About this book
A close analysis of the framework of existing governance and the existing jurisdictional arrangements for shipping and ports reveals that while policy-making is characterized by national considerations through flags, institutional representation at all jurisdictions and the inviolability of the state, the commercial, financial, legal and operational environment of the sector is almost wholly global. This governance mismatch means that in practice the maritime industry can avoid policies which it dislikes by trading nations off against one another, while enjoying the freedoms and benefits of a globalized economy.
A Post-modern interpretation of this globalized society prompts suggestions for change in maritime policy-making so that the governance of the sector better matches more closely the environment in which shipping and ports operate. Maritime Governance and Policy-Making is a controversial commentary on the record of policy-making in the maritime sector and assesses whether the reason for continued policy failure rests with the inadequate governance of the sector.
Maritime Governance and Policy-Making addresses fundamental questions of governance, jurisdiction and policy and applies them to the maritime sector.
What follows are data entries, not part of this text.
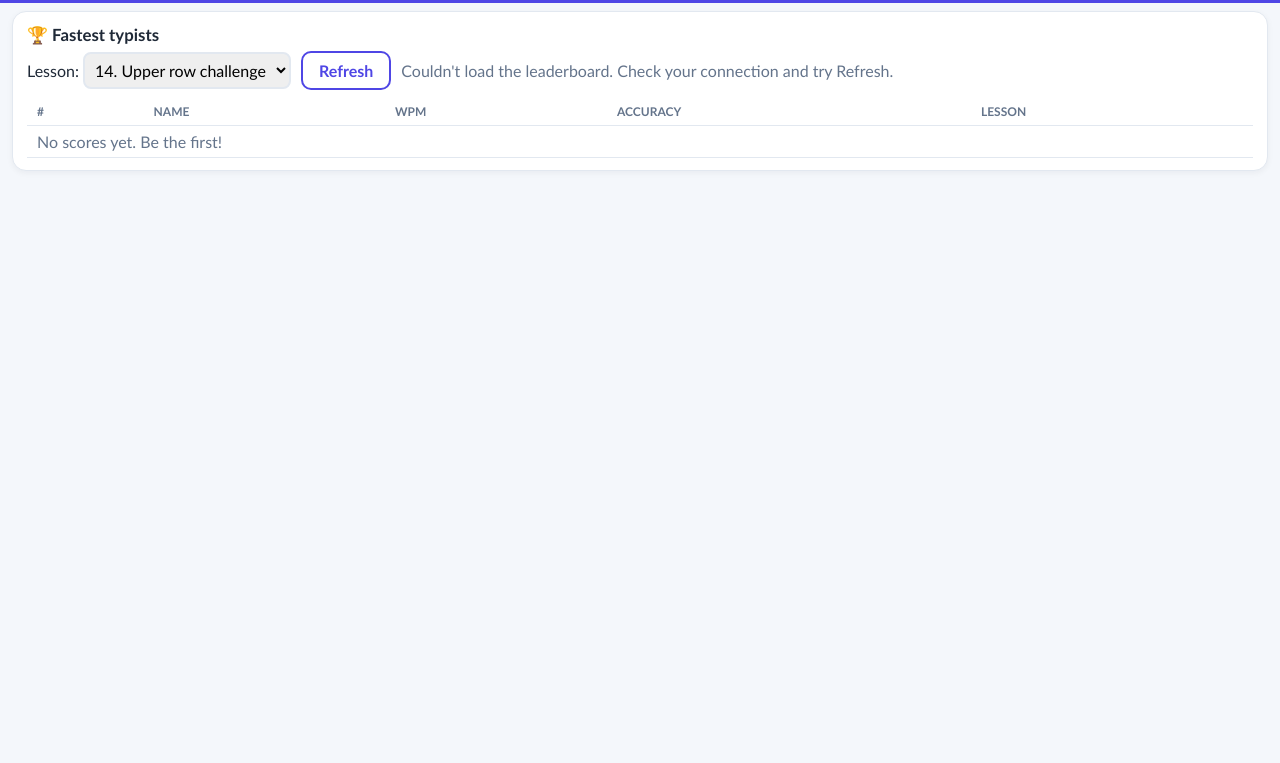
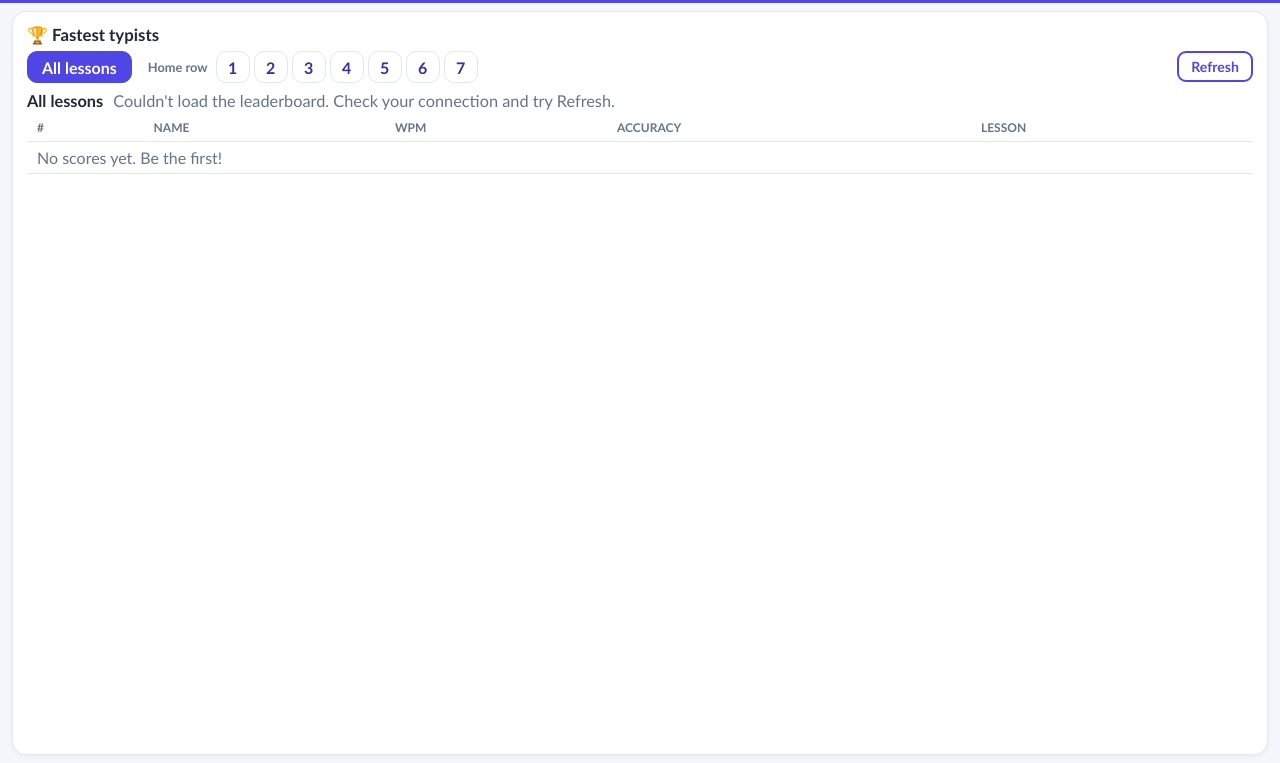
Before and after one commit to MrMillsFairfield/typing, a plain HTML site: page index.html in a window 1280 px wide. Both pictures are taken after a click on the button "🏆 Leaderboard". Shown: the part 37-800 px from the top of the page. Drawn offline with Linux system fonts and the light colour scheme; no server answers.

Commit message:
Update index.html

```diff
--- a/index.html
+++ b/index.html
@@ -231,8 +231,25 @@
   th, td { padding: 6px 10px; text-align: left; border-bottom: 1px solid var(--line); }
   th { font-size: .75rem; text-transform: uppercase; color: var(--muted); }
   tr.me td { background: #fef9c3; font-weight: 800; }
-  .board-top { display: flex; gap: 10px; align-items: center; flex-wrap: wrap; margin-bottom: 8px; }
-  select { font: inherit; padding: 6px; border-radius: 8px; border: 2px solid var(--line); }
+  #board { flex: 1 1 0; min-height: 0; }
+  #board .card { height: 100%; display: flex; flex-direction: column; min-height: 0; }
+  .board-top { display: flex; gap: 10px; align-items: flex-start; justify-content: space-between; margin-bottom: 8px; }
+  .tabs { display: flex; flex-wrap: wrap; gap: 6px 16px; align-items: center; }
+  .tgroup { display: flex; gap: 4px; align-items: center; }
+  .tlabel { font-size: .8rem; color: var(--muted); font-weight: 700; margin-right: 4px; }
+  .tab {
+    min-width: 34px; height: 32px; padding: 0 10px; border-radius: 10px; border: 1.5px solid var(--line);
+    background: #fff; color: var(--brand-dark); font: inherit; font-weight: 800; cursor: pointer;
+    transition: background .12s, border-color .12s;
+  }
+  .tab:hover { border-color: #a5b4fc; background: #f5f3ff; }
+  .tab:focus-visible { outline: 3px solid #a5b4fc; outline-offset: 2px; }
+  .tab.on { background: var(--brand); border-color: var(--brand); color: #fff; }
+  .tab.all { padding: 0 14px; }
+  button.slim { padding: 5px 12px; border-radius: 9px; font-size: .88rem; white-space: nowrap; }
+  .board-title { display: flex; align-items: baseline; gap: 10px; flex-wrap: wrap; margin-bottom: 4px; font-size: 1.02rem; }
+  .board-scroll { flex: 1; min-height: 0; overflow-y: auto; }
+  .board-scroll th { position: sticky; top: 0; background: #fff; z-index: 1; }
 
   /* very short screens: tighten a little more */
   @media (max-height: 560px) {
@@ -313,14 +330,16 @@
     <div class="card">
       <h2>🏆 Fastest typists</h2>
       <div class="board-top">
-        <label>Lesson: <select id="boardFilter"></select></label>
-        <button class="ghost" id="boardRefresh">Refresh</button>
-        <span class="muted" id="boardNote"></span>
+        <div class="tabs" id="boardTabs" role="tablist" aria-label="Choose a lesson"></div>
+        <button class="ghost slim" id="boardRefresh">Refresh</button>
       </div>
-      <table>
-        <thead><tr><th>#</th><th>Name</th><th>WPM</th><th>Accuracy</th><th>Lesson</th></tr></thead>
-        <tbody id="boardBody"></tbody>
-      </table>
+      <div class="board-title"><b id="boardTitle"></b><span class="muted" id="boardNote"></span></div>
+      <div class="board-scroll">
+        <table>
+          <thead id="boardHead"></thead>
+          <tbody id="boardBody"></tbody>
+        </table>
+      </div>
     </div>
   </section>
 
@@ -698,7 +717,7 @@ function renderLessons() {
 }
 
 /* ---------- Teacher tools: version stamp + leaderboard connection test ---------- */
-const APP_VERSION = "v16 · 21 Oct";
+const APP_VERSION = "v17 · 21 Oct";
 $("ver").textContent = "Page " + APP_VERSION + (SCRIPT_URL ? " · leaderboard URL set" : " · NO leaderboard URL");
 $("testConn").onclick = async () => {
   const out = $("connResult");
@@ -794,7 +813,7 @@ function goHome() { $("results").hidden = true; show("home"); renderLessons(); }
 $("navHome").onclick = goHome;
 $("homeLink").onclick = goHome;   // clicking the title goes home from anywhere
 $("homeLink").addEventListener("keydown", e => { if (e.key === "Enter" || e.key === " ") { e.preventDefault(); goHome(); } });
-$("navBoard").onclick = () => { show("board"); loadBoard(); };
+$("navBoard").onclick = () => { boardSel = 0; show("board"); loadBoard(); };
 
 /* ---------- Pacer dot ----------
    A dot runs along the text at the WPM of the player just above you on this lesson's
@@ -1133,16 +1152,43 @@ async function showRank(i, passed, token) {
   line("rank-s", "Your best: " + r1(r.mine) + " WPM. Rankings use everyone's best score on this lesson.");
 }
 
-function fillFilter() {
-  const sel = $("boardFilter");
-  if (sel.options.length) return;
-  sel.innerHTML = '<option value="0">All lessons</option>' + LESSONS.map((L, i) => `<option value="${i + 1}">${i + 1}. ${L.title}</option>`).join("");
-  sel.value = String(LESSONS.length);   // default: the challenge round
-  sel.onchange = () => renderBoard(boardData);
+let boardSel = 0;      // 0 = all lessons, otherwise the lesson number (1-14)
+let boardData = [];
+const boardLessonVisible = n => lessonVisible(LESSONS[n - 1]);   // the Upper row stays hidden until it's earned
+
+function buildTabs() {
+  const box = $("boardTabs");
+  box.innerHTML = "";
+  const mk = (label, n, cls, title) => {
+    const b = document.createElement("button");
+    b.className = "tab " + cls + (boardSel === n ? " on" : "");
+    b.textContent = label; b.title = title;
+    b.setAttribute("role", "tab"); b.setAttribute("aria-selected", boardSel === n ? "true" : "false");
+    b.onclick = () => { boardSel = n; buildTabs(); renderBoard(boardData); };
+    return b;
+  };
+  box.appendChild(mk("All lessons", 0, "all", "Every lesson"));
+  const groups = [];
+  LESSONS.forEach((L, i) => {
+    if (!boardLessonVisible(i + 1)) return;
+    let g = groups[groups.length - 1];
+    if (!g || g.name !== L.unit) { g = { name: L.unit, items: [] }; groups.push(g); }
+    g.items.push(i + 1);
+  });
+  groups.forEach(g => {
+    const wrap = document.createElement("div");
+    wrap.className = "tgroup";
+    const lab = document.createElement("span");
+    lab.className = "tlabel"; lab.textContent = g.name;
+    wrap.appendChild(lab);
+    g.items.forEach(n => wrap.appendChild(mk(String(n), n, "", `Lesson ${n}: ${LESSONS[n - 1].title}`)));
+    box.appendChild(wrap);
+  });
 }
-let boardData = [];
+
 async function loadBoard() {
-  fillFilter();
+  if (boardSel && !boardLessonVisible(boardSel)) boardSel = 0;
+  buildTabs();
   const note = $("boardNote");
   if (!SCRIPT_URL) {
     note.textContent = "Not connected to Google Sheets yet, showing this computer's scores only.";
@@ -1151,6 +1197,7 @@ async function loadBoard() {
     return renderBoard(boardData);
   }
   note.textContent = "Loading…";
+  renderBoard([]);
   try {
     const res = await fetch(SCRIPT_URL + "?action=top");
     const j = await res.json();
@@ -1162,19 +1209,34 @@ async function loadBoard() {
   }
   renderBoard(boardData);
 }
+
 function renderBoard(rows) {
-  const f = Number($("boardFilter").value);
-  const list = rows.filter(r => !f || Number(r.lesson) === f).sort((a, b) => b.wpm - a.wpm).slice(0, 25);
+  const f = boardSel;
+  $("boardTitle").textContent = f ? `Lesson ${f}: ${LESSONS[f - 1].title}` : "All lessons";
+  const list = rows
+    .filter(r => boardLessonVisible(Number(r.lesson)) && (!f || Number(r.lesson) === f))
+    .sort((a, b) => b.wpm - a.wpm).slice(0, 40);
+  const cols = f ? ["#", "Name", "WPM", "Accuracy"] : ["#", "Name", "WPM", "Accuracy", "Lesson"];
+  const head = $("boardHead");
+  head.innerHTML = "";
+  const hr = document.createElement("tr");
+  cols.forEach(c => { const th = document.createElement("th"); th.textContent = c; hr.appendChild(th); });
+  head.appendChild(hr);
   const body = $("boardBody");
   body.innerHTML = "";
-  if (!list.length) { body.innerHTML = '<tr><td colspan="5" class="muted">No scores yet. Be the first!</td></tr>'; return; }
+  if (!list.length) {
+    const tr = document.createElement("tr"), td = document.createElement("td");
+    td.colSpan = cols.length; td.className = "muted";
+    td.textContent = $("boardNote").textContent === "Loading…" ? "" : "No scores yet. Be the first!";
+    tr.appendChild(td); body.appendChild(tr); return;
+  }
   list.forEach((r, i) => {
     const tr = document.createElement("tr");
     if (P.name && String(r.name).toLowerCase() === P.name.toLowerCase()) tr.className = "me";
     const medal = ["🥇", "🥈", "🥉"][i] || (i + 1);
-    [medal, r.name, r.wpm, r.acc + "%", `${r.lesson}. ${(LESSONS[r.lesson - 1] || {}).title || ""}`].forEach(v => {
-      const td = document.createElement("td"); td.textContent = v; tr.appendChild(td);
-    });
+    const cells = [medal, r.name, r.wpm, r.acc + "%"];
+    if (!f) cells.push(`${r.lesson}. ${(LESSONS[r.lesson - 1] || {}).title || ""}`);
+    cells.forEach(v => { const td = document.createElement("td"); td.textContent = v; tr.appendChild(td); });
     body.appendChild(tr);
   });
 }
```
This makes it of much more interest to a much wider audience – including students, researchers, government officials, and those with industrial and commercial interests in the shipping and ports areas - and also of more value as it places the specific maritime issues into their wider context.